After over a decade of playing MMOs, what’s my favorite part about all these games? It definitely wasn’t the leveling grind. It wasn’t always about the story either, or about how challenging the dungeons and raids were. It has always been about playing with people, playing with friends, and succeeding together.

To build a delightful and fun product, you kinda need a team that knows how to have fun together too.

Roles can switch, depending on different situations. In a raid, the tank can be taken out. The whole party can be wiped out, but the dragoon, a melee DPS, can step up to do his best to pull aggro from the boss, while the healers attempt to resurrect the tank and the rest of the party.

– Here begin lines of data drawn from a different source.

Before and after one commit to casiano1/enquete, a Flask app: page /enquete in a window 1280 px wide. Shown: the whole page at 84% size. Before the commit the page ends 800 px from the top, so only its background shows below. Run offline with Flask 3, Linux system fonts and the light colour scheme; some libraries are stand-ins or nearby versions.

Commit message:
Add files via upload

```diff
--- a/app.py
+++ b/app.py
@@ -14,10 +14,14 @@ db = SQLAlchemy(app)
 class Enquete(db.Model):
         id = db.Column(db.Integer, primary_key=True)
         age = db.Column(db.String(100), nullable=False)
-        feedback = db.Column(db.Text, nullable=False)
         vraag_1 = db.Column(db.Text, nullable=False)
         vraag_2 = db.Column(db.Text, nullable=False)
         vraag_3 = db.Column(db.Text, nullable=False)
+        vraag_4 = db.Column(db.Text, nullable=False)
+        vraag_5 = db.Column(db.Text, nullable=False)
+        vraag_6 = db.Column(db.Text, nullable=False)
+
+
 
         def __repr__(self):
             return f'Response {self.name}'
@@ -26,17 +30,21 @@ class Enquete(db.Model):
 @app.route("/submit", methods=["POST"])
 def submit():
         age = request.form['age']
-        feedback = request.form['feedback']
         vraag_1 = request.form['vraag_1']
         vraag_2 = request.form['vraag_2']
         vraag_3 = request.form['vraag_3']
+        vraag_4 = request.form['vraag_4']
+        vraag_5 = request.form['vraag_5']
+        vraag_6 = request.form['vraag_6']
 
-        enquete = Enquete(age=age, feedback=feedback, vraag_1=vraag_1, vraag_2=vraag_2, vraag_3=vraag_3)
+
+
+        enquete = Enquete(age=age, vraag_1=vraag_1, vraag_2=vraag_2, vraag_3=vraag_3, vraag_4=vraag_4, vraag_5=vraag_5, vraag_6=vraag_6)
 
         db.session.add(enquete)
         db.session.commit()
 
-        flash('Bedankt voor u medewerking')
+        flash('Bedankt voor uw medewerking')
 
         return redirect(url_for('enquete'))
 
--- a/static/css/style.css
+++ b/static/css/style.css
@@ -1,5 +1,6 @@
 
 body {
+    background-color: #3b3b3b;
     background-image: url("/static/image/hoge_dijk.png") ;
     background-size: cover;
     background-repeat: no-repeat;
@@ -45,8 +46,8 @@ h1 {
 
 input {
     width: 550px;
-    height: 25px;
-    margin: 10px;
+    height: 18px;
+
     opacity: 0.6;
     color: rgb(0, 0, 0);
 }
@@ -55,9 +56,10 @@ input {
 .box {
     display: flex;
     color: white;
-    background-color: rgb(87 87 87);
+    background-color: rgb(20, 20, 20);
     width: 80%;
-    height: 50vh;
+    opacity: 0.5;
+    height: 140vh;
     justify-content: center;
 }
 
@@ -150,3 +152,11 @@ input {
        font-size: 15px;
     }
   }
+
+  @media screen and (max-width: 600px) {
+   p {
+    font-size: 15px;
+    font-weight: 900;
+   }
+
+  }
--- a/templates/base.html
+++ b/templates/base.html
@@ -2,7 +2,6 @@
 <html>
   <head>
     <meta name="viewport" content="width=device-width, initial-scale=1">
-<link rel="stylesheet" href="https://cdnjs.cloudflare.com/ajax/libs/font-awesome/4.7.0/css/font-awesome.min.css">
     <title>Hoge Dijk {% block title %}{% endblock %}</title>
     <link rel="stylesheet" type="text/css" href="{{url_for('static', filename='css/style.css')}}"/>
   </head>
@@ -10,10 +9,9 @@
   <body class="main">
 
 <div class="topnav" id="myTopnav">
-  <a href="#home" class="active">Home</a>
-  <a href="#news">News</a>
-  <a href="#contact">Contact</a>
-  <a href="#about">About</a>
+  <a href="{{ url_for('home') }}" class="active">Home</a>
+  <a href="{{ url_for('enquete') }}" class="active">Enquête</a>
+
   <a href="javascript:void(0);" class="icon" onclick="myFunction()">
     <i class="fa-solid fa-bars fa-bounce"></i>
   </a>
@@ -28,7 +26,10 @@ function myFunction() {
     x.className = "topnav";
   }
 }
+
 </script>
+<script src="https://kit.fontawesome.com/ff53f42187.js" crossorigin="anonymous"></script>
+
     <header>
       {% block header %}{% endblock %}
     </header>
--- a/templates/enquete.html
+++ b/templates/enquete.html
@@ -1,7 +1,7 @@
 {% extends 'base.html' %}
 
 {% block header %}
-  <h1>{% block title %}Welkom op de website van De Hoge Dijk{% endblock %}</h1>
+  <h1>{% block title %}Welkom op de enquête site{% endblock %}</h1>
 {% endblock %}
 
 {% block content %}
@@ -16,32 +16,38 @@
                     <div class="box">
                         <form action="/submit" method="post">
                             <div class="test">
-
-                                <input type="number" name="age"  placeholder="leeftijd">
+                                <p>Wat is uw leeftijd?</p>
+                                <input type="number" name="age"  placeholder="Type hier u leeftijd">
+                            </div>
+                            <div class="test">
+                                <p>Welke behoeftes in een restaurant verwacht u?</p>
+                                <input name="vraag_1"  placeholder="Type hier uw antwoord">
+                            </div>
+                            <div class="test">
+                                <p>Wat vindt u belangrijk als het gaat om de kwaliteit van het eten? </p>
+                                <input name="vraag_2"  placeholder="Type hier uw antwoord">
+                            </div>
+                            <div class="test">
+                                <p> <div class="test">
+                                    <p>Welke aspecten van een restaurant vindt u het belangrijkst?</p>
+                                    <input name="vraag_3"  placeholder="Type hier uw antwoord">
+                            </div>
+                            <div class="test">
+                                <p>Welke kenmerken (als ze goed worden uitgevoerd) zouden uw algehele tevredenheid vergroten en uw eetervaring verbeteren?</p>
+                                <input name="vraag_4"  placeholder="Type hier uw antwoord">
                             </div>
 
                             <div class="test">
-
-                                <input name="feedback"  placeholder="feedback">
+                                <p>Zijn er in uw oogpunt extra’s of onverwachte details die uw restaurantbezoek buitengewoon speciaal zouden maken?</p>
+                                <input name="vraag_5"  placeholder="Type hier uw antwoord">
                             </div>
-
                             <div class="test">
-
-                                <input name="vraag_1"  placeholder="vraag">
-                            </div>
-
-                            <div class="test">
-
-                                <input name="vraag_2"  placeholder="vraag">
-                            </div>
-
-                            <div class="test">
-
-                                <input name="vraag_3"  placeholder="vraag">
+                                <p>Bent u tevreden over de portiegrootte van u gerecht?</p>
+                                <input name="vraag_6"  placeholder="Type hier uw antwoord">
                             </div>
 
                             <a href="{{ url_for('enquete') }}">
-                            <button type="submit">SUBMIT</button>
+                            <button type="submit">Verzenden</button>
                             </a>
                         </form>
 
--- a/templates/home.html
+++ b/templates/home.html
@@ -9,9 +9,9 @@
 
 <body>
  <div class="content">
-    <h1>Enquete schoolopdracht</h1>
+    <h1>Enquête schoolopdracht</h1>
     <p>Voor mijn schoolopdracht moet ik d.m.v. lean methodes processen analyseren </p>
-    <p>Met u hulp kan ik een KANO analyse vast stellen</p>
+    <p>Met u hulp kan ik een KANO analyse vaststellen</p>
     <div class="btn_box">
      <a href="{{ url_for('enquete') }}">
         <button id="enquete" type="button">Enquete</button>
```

In real life, things aren’t all that different either. Roles switch, tasks get transferred, depending on situations, people’s availability, and different problems faced. Ultimately it’s not about roles. It’s not about classes. It’s about a group of folks getting together as a party to conquer dungeons/raids and the most difficult bosses. I mean the dungeon boss fights, not the boss paying your salaries (although sometimes the real life bosses are indeed the boss fights 😆).

Does it really matter whether you label it Agile, or Scrum, or some other project management framework?

I think Agile was never about project management. It was never supposed to be a question of Waterfall versus Agile, or what methodology allows for faster development or higher quality software. Ultimately, being Agile is about building team culture, aligned values and principles, responsibilities and ownership, and relationships and communications amongst team members. And only with all of those aligned and in place, do you get your high performing team. And with that high performing team, you get the improved results.

The Agile dungeon manifesto

Individuals and interactions over processes and tools.
Team dynamics and communication matter more than anything else in a dungeon or raid. The same goes for software development. How the team functions together and communicates effectively is more important than trying to measure them with some arbitrary statistic like “velocity”. Having the DPS players scoring record-level damage outputs doesn’t matter if the dungeon still wipes because the healer or tank died.

Working software over comprehensive documentation.
There’s no need for a hundred-percent rigid strategy before going into a raid, because things will definitely change. Not everything is going to play out perfectly. But the objectives and deliverables do need to be clear. All party members should know what that product vision is, and how they can contribute towards it. Beyond that, a high performing team can hit the ground running and clear a dungeon together, even if it’s their first time.

Customer collaboration over contract negotiation.
Unfortunately in the real world, the customer isn’t an NPC quest giver with a fixed “kill 5 rats” quest with a 50-gold reward. A customer’s needs can evolve. Working together with the customer is probably much more effective than treating the customer like the dungeon boss. No point arguing at the tail-end — rather, keep them engaged throughout the development process.

Responding to change over following a plan.
Adaptability matters a great deal in a world full of unexpected obstacles. Everyone has a role and responsibility, but what matters more is being aware of what’s going on, and picking up the slack where possible. Just like a Red Mage DPS resurrecting the healer in a raid in FFXIV.

Does it mean we will always succeed? No. Sometimes it takes multiple tries before we successfully clear a dungeon. Embrace change and unpredictability — focus instead on building a team that performs well, not a game where every move and outcome is pre-fixed.

So are you ready to build your own high performance dungeon party to take on those savage tier raids?

I think we are ready for Savage Raids!

P.S. I guess in some ways, does that make LinkedIn the Party Finder tool?